* [Exercise materials]:
:::

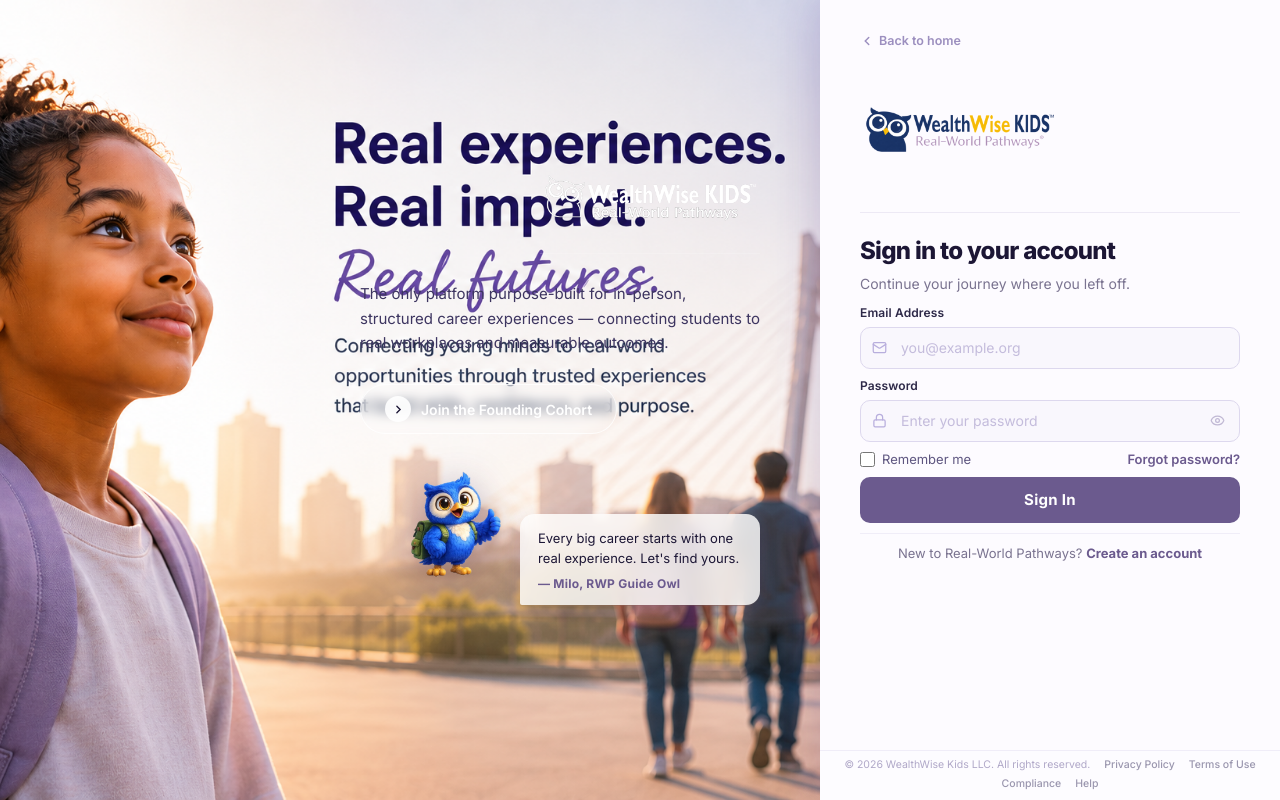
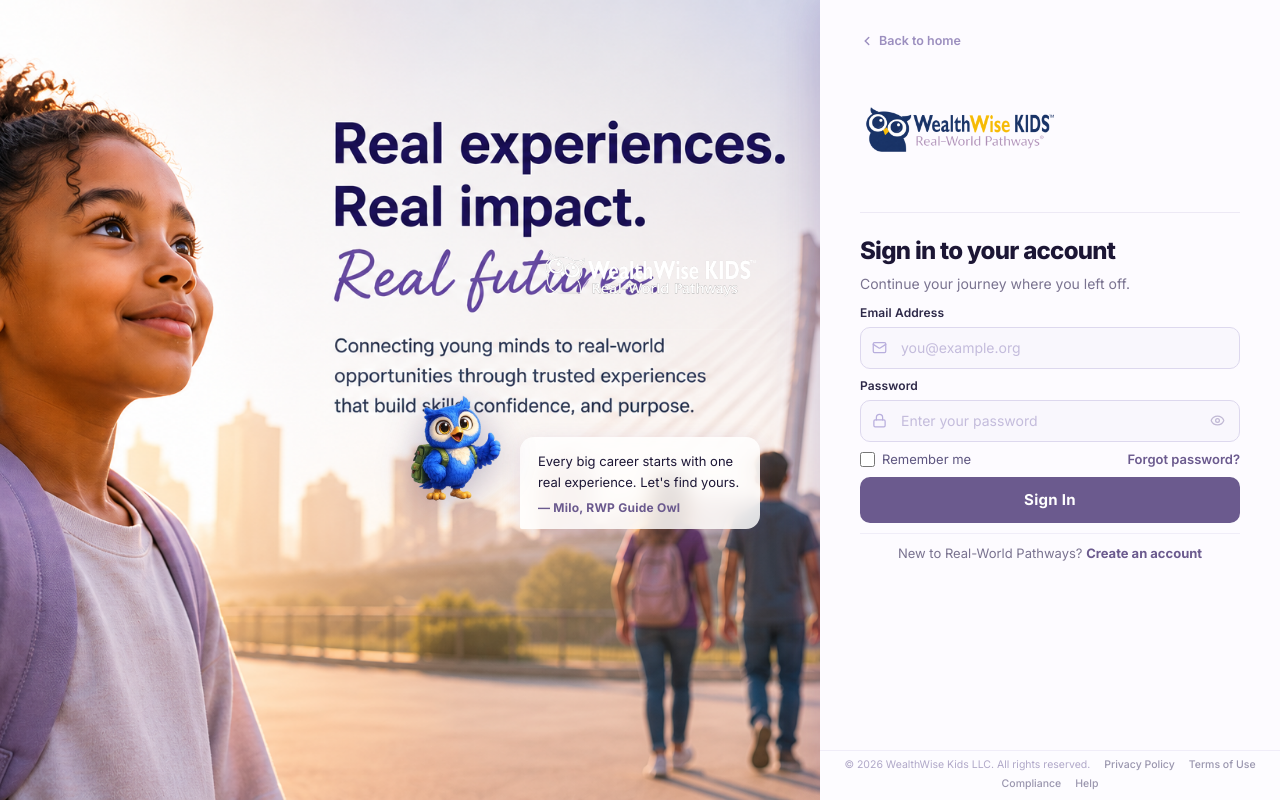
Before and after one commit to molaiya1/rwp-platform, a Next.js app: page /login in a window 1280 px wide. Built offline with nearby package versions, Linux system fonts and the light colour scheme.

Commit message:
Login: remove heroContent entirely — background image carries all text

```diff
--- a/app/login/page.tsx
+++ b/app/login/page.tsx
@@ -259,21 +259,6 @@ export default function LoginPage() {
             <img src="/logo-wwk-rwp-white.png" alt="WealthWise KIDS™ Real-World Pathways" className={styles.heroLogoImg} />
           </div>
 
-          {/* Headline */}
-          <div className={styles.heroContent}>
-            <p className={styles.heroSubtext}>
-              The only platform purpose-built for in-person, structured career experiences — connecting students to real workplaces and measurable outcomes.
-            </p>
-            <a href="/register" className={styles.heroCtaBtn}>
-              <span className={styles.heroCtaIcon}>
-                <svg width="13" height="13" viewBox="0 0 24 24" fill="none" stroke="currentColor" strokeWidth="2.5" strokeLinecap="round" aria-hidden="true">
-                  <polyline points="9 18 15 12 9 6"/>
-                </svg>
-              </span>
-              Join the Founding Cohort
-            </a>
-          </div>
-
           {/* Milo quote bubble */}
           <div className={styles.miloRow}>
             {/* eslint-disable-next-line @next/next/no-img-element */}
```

:::

* [Assigned task]:
Copy every line of the data above in which the string "span" appears.

* [Your solution]:
-              <span className={styles.heroCtaIcon}>
-              </span>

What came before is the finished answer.